RECORDS FOR THE TASK
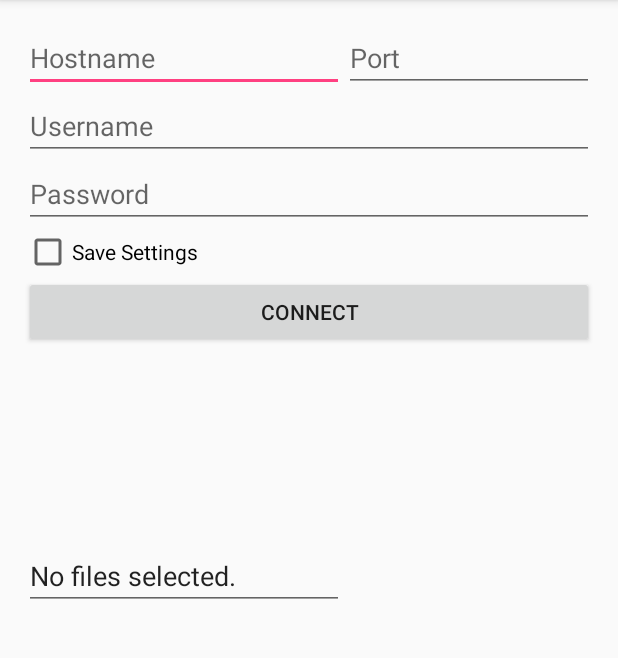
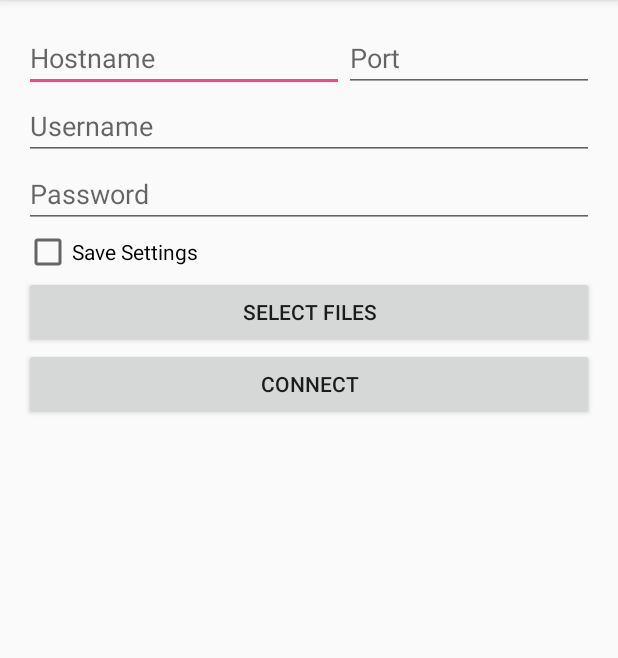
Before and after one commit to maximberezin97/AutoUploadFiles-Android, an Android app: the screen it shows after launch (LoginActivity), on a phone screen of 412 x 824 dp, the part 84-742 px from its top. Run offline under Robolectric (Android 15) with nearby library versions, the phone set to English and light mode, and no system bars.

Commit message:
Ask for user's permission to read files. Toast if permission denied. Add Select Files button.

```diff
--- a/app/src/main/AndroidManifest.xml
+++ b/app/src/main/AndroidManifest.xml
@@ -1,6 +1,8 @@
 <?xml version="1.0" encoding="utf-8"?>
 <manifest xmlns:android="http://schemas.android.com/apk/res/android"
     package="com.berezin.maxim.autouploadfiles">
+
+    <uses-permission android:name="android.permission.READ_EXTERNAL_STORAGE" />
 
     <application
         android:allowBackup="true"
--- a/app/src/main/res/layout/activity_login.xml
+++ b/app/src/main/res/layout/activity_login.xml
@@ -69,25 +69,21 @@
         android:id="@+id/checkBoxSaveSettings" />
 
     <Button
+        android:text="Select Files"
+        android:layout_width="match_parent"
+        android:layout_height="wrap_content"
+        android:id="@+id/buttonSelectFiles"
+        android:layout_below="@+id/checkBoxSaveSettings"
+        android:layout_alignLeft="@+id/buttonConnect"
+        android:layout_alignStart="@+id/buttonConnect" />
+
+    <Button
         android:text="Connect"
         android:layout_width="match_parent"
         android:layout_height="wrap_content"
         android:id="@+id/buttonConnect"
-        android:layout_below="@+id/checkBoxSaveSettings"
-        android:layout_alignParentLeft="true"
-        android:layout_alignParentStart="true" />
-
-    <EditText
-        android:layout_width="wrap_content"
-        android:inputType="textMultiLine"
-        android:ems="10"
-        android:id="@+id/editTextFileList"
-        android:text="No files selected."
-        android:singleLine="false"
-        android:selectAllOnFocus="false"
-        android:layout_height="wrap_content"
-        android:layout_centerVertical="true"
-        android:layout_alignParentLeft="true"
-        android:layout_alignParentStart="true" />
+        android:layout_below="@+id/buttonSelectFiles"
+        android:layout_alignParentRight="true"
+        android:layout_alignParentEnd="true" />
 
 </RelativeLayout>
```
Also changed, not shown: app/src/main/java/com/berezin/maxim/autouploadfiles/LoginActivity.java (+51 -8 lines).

--

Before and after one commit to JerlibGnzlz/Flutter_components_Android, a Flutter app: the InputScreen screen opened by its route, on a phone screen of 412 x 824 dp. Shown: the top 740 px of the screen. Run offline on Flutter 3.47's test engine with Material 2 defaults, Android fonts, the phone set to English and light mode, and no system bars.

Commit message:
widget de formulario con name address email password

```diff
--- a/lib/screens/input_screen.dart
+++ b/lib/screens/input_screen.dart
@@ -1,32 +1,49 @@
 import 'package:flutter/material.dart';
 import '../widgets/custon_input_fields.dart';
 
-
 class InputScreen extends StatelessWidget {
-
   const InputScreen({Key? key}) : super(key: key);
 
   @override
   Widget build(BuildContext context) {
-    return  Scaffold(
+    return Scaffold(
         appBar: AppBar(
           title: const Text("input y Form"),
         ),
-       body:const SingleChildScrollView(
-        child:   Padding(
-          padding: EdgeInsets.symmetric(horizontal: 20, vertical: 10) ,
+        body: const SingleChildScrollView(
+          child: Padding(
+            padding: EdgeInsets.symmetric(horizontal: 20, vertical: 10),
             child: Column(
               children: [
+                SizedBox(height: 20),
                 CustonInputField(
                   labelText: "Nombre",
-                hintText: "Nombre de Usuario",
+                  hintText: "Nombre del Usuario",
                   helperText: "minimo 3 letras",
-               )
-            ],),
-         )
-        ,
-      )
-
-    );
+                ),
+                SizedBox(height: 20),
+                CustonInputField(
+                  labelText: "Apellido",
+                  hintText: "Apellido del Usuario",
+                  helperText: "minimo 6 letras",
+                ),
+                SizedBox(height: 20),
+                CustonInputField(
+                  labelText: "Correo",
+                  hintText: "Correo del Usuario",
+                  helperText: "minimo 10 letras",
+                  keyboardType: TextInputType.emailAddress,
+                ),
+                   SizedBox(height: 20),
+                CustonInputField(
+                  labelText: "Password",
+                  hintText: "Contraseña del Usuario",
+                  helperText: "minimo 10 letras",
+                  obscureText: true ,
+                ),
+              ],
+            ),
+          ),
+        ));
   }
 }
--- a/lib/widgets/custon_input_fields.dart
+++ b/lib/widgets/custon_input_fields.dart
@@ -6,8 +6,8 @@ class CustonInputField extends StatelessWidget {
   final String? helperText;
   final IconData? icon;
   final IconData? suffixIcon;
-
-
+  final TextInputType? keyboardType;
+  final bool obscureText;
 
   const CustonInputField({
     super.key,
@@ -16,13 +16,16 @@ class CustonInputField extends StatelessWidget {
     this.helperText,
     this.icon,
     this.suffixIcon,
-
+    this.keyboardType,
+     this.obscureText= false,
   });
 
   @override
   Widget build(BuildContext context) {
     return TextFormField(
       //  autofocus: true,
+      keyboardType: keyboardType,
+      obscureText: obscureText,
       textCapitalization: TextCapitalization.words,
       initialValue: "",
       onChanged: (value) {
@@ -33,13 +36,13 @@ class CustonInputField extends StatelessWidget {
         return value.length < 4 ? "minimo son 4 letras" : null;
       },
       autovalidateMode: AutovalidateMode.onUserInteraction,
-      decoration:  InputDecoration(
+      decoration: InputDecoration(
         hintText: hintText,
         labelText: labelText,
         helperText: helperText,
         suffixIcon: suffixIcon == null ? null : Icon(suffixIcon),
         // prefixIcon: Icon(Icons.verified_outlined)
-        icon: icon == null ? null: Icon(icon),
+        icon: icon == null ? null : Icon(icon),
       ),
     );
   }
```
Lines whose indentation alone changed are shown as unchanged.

==

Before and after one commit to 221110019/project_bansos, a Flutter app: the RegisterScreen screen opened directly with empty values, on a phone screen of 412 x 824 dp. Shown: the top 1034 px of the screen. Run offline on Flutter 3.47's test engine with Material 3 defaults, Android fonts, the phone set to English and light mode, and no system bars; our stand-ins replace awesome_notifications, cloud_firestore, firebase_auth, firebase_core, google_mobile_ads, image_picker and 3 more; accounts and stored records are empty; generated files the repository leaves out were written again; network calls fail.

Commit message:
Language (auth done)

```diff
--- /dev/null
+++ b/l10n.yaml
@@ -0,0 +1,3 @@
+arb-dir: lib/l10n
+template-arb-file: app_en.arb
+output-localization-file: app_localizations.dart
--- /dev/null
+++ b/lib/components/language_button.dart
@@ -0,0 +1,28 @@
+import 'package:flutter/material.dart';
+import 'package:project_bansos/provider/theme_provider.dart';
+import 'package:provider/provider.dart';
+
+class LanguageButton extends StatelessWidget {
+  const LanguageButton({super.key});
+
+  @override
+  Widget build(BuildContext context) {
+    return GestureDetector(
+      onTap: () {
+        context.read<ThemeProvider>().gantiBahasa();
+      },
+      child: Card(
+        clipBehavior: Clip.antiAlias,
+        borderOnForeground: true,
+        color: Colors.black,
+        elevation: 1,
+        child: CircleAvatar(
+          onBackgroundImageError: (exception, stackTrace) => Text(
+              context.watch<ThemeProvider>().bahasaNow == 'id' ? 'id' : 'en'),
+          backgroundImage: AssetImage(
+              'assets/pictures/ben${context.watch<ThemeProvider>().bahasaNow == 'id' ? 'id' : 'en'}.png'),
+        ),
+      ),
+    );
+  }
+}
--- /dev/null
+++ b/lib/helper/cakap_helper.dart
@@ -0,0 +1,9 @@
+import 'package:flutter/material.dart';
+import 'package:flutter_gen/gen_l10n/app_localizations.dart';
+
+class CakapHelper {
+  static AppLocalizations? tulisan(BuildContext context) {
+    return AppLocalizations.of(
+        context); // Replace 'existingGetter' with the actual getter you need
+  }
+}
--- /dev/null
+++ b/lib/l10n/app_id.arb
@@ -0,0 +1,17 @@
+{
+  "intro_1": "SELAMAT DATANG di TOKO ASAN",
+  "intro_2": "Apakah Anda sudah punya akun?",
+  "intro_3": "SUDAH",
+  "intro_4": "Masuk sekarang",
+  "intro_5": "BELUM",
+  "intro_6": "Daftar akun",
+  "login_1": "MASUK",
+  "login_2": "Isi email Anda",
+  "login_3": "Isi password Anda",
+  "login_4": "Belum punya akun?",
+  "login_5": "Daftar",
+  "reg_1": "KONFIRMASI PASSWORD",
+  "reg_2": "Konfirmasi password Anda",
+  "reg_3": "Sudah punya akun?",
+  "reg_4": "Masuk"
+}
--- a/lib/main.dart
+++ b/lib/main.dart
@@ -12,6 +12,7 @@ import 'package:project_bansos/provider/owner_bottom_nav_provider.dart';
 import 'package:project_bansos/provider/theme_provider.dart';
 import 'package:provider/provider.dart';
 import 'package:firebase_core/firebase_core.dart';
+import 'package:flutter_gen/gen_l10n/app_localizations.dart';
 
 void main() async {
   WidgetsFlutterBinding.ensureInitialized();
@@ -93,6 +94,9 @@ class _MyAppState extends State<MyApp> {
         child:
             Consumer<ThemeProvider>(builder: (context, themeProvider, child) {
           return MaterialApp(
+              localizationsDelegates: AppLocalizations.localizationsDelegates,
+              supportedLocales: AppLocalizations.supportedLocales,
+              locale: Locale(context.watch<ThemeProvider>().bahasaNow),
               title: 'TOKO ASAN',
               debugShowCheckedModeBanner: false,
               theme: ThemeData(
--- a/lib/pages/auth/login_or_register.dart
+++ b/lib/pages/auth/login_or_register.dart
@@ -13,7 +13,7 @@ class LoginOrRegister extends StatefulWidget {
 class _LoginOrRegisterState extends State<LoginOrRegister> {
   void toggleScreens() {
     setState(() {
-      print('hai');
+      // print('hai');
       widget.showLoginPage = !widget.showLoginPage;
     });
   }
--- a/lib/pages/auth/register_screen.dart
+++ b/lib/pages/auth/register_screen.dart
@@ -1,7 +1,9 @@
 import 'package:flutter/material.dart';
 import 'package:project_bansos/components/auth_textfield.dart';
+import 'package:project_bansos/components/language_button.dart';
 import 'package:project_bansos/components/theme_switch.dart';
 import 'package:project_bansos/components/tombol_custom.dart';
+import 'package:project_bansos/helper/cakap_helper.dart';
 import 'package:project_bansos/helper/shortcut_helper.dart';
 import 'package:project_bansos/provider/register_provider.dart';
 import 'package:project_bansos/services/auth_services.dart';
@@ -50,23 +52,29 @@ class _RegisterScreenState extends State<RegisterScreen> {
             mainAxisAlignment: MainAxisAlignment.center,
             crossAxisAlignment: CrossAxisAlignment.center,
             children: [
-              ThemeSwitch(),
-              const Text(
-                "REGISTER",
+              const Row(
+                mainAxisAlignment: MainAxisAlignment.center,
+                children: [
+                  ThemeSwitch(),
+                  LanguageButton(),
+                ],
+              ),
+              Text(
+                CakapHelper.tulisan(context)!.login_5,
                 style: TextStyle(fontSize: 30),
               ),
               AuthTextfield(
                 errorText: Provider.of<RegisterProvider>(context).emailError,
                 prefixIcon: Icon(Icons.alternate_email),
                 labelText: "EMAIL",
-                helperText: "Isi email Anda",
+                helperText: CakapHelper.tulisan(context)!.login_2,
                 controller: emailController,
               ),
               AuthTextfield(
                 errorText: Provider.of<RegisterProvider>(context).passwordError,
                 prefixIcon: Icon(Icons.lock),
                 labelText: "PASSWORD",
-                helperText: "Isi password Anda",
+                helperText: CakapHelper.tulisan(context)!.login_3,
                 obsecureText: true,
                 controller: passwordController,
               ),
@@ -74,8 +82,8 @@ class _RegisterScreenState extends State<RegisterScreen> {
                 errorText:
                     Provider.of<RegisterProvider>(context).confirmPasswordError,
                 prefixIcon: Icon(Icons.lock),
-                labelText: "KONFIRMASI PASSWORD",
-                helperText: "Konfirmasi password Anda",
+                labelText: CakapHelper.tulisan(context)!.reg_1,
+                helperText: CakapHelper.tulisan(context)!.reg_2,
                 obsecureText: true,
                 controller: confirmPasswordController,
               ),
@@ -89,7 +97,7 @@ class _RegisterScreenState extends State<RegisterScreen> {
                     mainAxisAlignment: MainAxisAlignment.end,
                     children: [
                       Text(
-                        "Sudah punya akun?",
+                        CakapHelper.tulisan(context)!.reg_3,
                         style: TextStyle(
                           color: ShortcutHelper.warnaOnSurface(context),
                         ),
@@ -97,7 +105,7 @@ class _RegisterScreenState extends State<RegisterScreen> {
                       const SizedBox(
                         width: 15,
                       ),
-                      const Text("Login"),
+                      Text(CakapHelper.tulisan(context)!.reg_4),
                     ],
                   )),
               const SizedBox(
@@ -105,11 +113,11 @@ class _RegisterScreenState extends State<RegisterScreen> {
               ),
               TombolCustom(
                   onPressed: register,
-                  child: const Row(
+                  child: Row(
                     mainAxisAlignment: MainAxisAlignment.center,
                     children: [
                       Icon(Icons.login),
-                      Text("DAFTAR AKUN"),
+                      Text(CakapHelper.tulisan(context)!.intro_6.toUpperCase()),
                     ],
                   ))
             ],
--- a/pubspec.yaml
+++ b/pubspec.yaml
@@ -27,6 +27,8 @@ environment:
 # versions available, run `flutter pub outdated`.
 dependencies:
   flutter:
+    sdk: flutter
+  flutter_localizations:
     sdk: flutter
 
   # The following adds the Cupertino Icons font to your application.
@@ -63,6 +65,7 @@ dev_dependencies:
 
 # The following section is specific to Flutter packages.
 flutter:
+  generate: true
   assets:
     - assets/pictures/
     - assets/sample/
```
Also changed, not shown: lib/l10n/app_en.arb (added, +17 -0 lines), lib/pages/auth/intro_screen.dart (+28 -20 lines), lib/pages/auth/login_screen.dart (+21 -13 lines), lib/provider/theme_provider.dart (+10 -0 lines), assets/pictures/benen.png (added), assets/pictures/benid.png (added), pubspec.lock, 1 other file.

BRIEF
Given the word "ThemeProvider", show every line of the records that contains it.

SOLUTION FOR THIS PROBLEM
+        context.read<ThemeProvider>().gantiBahasa();
+              context.watch<ThemeProvider>().bahasaNow == 'id' ? 'id' : 'en'),
+              'assets/pictures/ben${context.watch<ThemeProvider>().bahasaNow == 'id' ? 'id' : 'en'}.png'),
             Consumer<ThemeProvider>(builder: (context, themeProvider, child) {
+              locale: Locale(context.watch<ThemeProvider>().bahasaNow),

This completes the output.